We are sad to her that Mesquite has a serious accident. At the same, we are relieved that it was not life-threatening. Thank you, for being quick to get her the care she needed. We will all say a prayer for her speedy and complete recovery.
Cliff and I proponents of a more Holistic approach to caring for the beloved Weimaraner. Limitations may exist–possibly a budget issue. Nonetheless, we always recommend you feed a quality grain-free appropriate food. Some folks have gone so far as to opt for a cooked diet or the raw diet. These are very personal choices, and if you choose them rather than the typical kibble menu, you need to do your research.
What does the Holistic approach entail? Most assuredly it begins with the diet. Many ailments and health issues can be avoided with a proper diet. In truth, one type doesn’t fit all. Some Weims like certain humans are allergic to various things–grains, specific proteins, and particular grasses. Removing these from their environment is the right decision. Ultimately, the choices you and your Veterinarian make should be Holistic in their approach–building their immune system and improving the Weimaraner’s health.
Beyond the diet, there are other considerations such as the vaccine protocol and medications. We won’t go into detail here. Nonetheless, we have shared on several occasions about some medications that are best avoided. The vaccine protocol is something we discuss with every puppy client. Immunization is essential, but you need to know and understand the Weimaraner vaccine recommendations. There is a reason that the Weimaraner Club of America makes such recommendations.
Click here to read what Dr. Jeff Feinman has to say, here is an excerpt from one of his articles:

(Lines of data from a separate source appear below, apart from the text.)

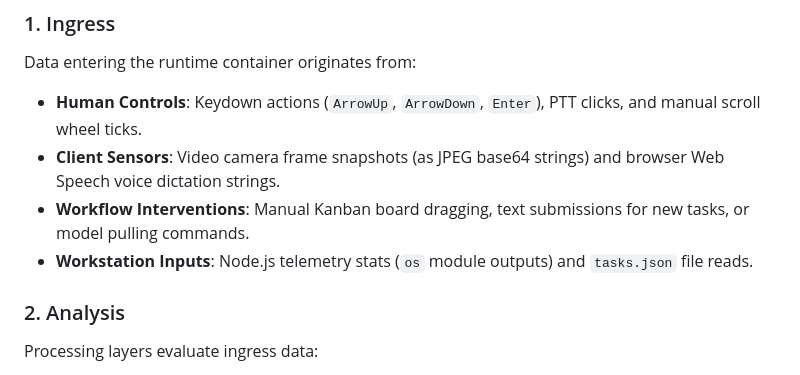
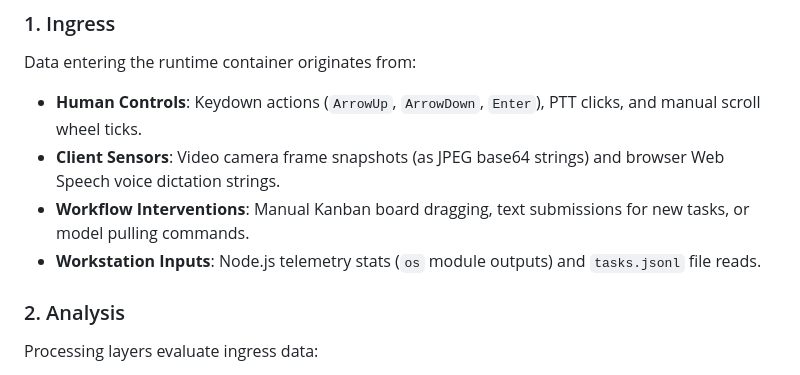
Before and after one commit to Vado42-chris/xi-io-Rabbit_mod, a Markdown page: docs/XI_IO_ALIGNMENT.md, the part around the change. Drawn GitHub-style.

Commit message:
docs(rebrand): update tasks.json references to tasks.jsonl in README and architecture alignment specs

```diff
--- a/docs/XI_IO_ALIGNMENT.md
+++ b/docs/XI_IO_ALIGNMENT.md
@@ -21,7 +21,7 @@ Data entering the runtime container originates from:
 - **Human Controls**: Keydown actions (`ArrowUp`, `ArrowDown`, `Enter`), PTT clicks, and manual scroll wheel ticks.
 - **Client Sensors**: Video camera frame snapshots (as JPEG base64 strings) and browser Web Speech voice dictation strings.
 - **Workflow Interventions**: Manual Kanban board dragging, text submissions for new tasks, or model pulling commands.
-- **Workstation Inputs**: Node.js telemetry stats (`os` module outputs) and `tasks.json` file reads.
+- **Workstation Inputs**: Node.js telemetry stats (`os` module outputs) and `tasks.jsonl` file reads.
 
 ### 2. Analysis
 Processing layers evaluate ingress data:
```
Also changed, not shown: README.md (+1 -1 lines).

In a Holistic practice we see our patient’s current health status as part of a continuum which begins before birth and ends in death, with each step along the way influencing what happens subsequently. Thus, rather than selectively suppressing or palliating a symptom, the aim is to elevate the health status so that not only are today’s symptoms addressed curatively, but we leave our patient healthier and more resilient for the days to come. If maladies are truly cured early in life, the patient will grow old gracefully and without the common degenerations we have come to call “normal” aging processes. (There is a great difference between “common” and “normal”.)

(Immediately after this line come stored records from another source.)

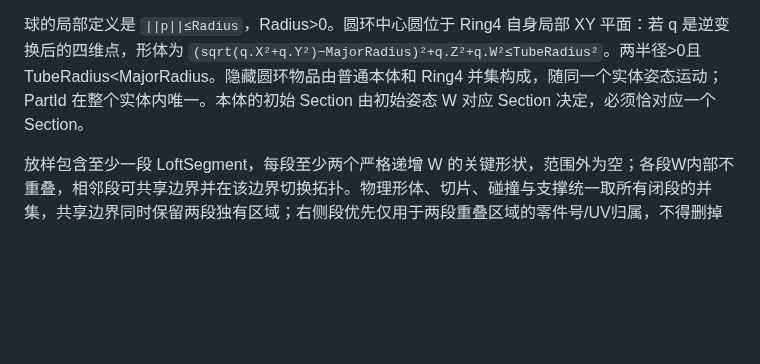
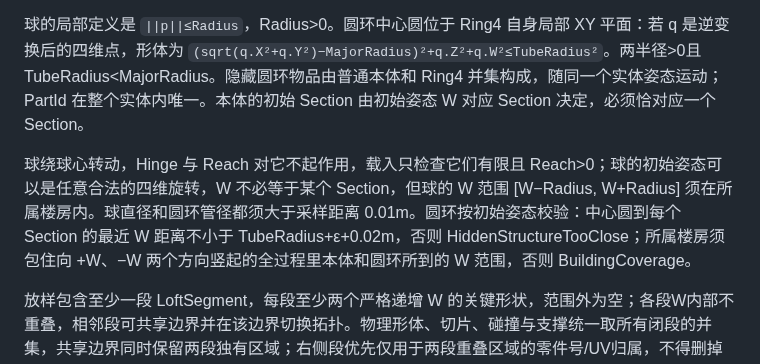
Before and after one commit to odradekk/project_4d, a Markdown page: docs/frame/contract-data.md, the part around the change. GitHub-like rendering; blank space fills up the shorter version.

```diff
--- a/docs/frame/contract-data.md
+++ b/docs/frame/contract-data.md
@@ -83,6 +83,8 @@ public sealed record Metaball(PartId Id, Vec4 Center, double Radius, double Weig
 
 球的局部定义是 `||p||≤Radius`，Radius>0。圆环中心圆位于 Ring4 自身局部 XY 平面：若 q 是逆变换后的四维点，形体为 `(sqrt(q.X²+q.Y²)−MajorRadius)²+q.Z²+q.W²≤TubeRadius²`。两半径>0且 TubeRadius<MajorRadius。隐藏圆环物品由普通本体和 Ring4 并集构成，随同一个实体姿态运动；PartId 在整个实体内唯一。本体的初始 Section 由初始姿态 W 对应 Section 决定，必须恰对应一个 Section。
 
+球绕球心转动，Hinge 与 Reach 对它不起作用，载入只检查它们有限且 Reach>0；球的初始姿态可以是任意合法的四维旋转，W 不必等于某个 Section，但球的 W 范围 [W−Radius, W+Radius] 须在所属楼房内。球直径和圆环管径都须大于采样距离 0.01m。圆环按初始姿态校验：中心圆到每个 Section 的最近 W 距离不小于 TubeRadius+ε+0.02m，否则 HiddenStructureTooClose；所属楼房须包住向 +W、−W 两个方向竖起的全过程里本体和圆环所到的 W 范围，否则 BuildingCoverage。
+
 放样包含至少一段 LoftSegment，每段至少两个严格递增 W 的关键形状，范围外为空；各段W内部不重叠，相邻段可共享边界并在该边界切换拓扑。物理形体、切片、碰撞与支撑统一取所有闭段的并集，共享边界同时保留两段独有区域；右侧段优先仅用于两段重叠区域的零件号/UV归属，不得删掉左段独有的端面。每个零件至少四个非共面顶点，每面凸、闭合并朝外，每段每个零件的四维形体为非退化凸体；整个装置可由这些凸体组成非凸并集。相邻关键形状必须具有相同有序零件号、顶点数和面索引；每个对应顶点按 W 线性插值，整个过渡区保持非退化凸体。需要拓扑变化时在分段边界换一组形状，同一个装置姿态和运动仍统一作用于全部段。每段内部不能增删零件。输出几何仅移除同一装置闭段并集内部的重叠面，保留并集真正边界；这条规则服务于既有放样零件，不提供任意世界实体的通用布尔运算接口。零件 UV 在各关键形状中相同。装置仅一种运动自由度；Initial∈Limits。旋转 Pivot 与 Plane 属于装置初始局部坐标，运动以其为基准后再乘初始 Pose；平移沿初始姿态的 XYZ 轴，载入要求轨道方向仍位于世界 XYZ，禁止带 W 分量。
 
 元球不参与场景阻挡碰撞，也不提供或接受四维支撑。元球用有限支撑场：`f(p)=Σ weight×max(0,1−||p−center||²/radius²)²`，实体是 `f(p)≥Threshold`。Radius、Weight、Threshold>0，至少一个球且形体非空；由参数确定有限包围范围。张嘴动画通过更新球中心、半径/权重和阈值表达，不公开网格或内部采样缓存。多个球融合后的表面没有唯一“来源球”，因此切片零件号统一使用实体保留的 `PartId("body")`；输入球 ID 只用于稳定编排匹配。该场函数是已批准的契约约定，不从归档原型翻译。
```
Also changed, not shown: docs/frame/contract-actions.md (+2 -2 lines), docs/frame/contract-views.md (+2 -2 lines).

~and Other Parasites
This topic (of worms) is not one we like to discuss unless we are talking about putting the fishing worm on the hook–even then, to many it is a nauseating thought. Nonetheless, worms and parasites are opportunistic. They find ways to survive inside your pet as well as in extreme environmental conditions. Dog’s Naturally has posted some natural solutions that you might find helpful. Here is their article —click here to find out more.
Signs of Worms
Some worms cause more obvious symptoms than others. I’ve provided more specific symptom information below along with information about the different types of worms (See Types of Worms below) … but here are a few clues your dog may give you that could mean he has worms:
- Intermittent or frequent diarrhea or vomiting can be signs your dog has worms.
- Your dog may have a fever.
- He may scoot and lick his rear (though scooting can mean other things too).
- Your dog may be off his food or be a little lethargic; his coat may look dull.
- You might see stools that are coated in mucus (but otherwise look normal).
- Or you might see squiggly worms or “rice bodies” in his stool.
But some worms can’t be seen with the naked eye, so if your dog’s showing some of these signs, you might want to get a fecal sample analyzed by your vet.
Cliff and I suggest you keep your eye on the pooh–I know it doesn’t sound lovely, but getting a fecal check can help you avoid some of the more unpleasant scenarios. A loose stool doesn’t always mean there is something amiss, but when something like that happens, you want to keep watch. Of course, we love adding the pumpkin (or even banana squash). We are planting Banana Squash in our garden. Right now I only have two hills ready to plant. I would like more, but we have to see if we can make more room. Last year, I baked the banana squash and frozen it in chunks for easy serving. The Weims love it!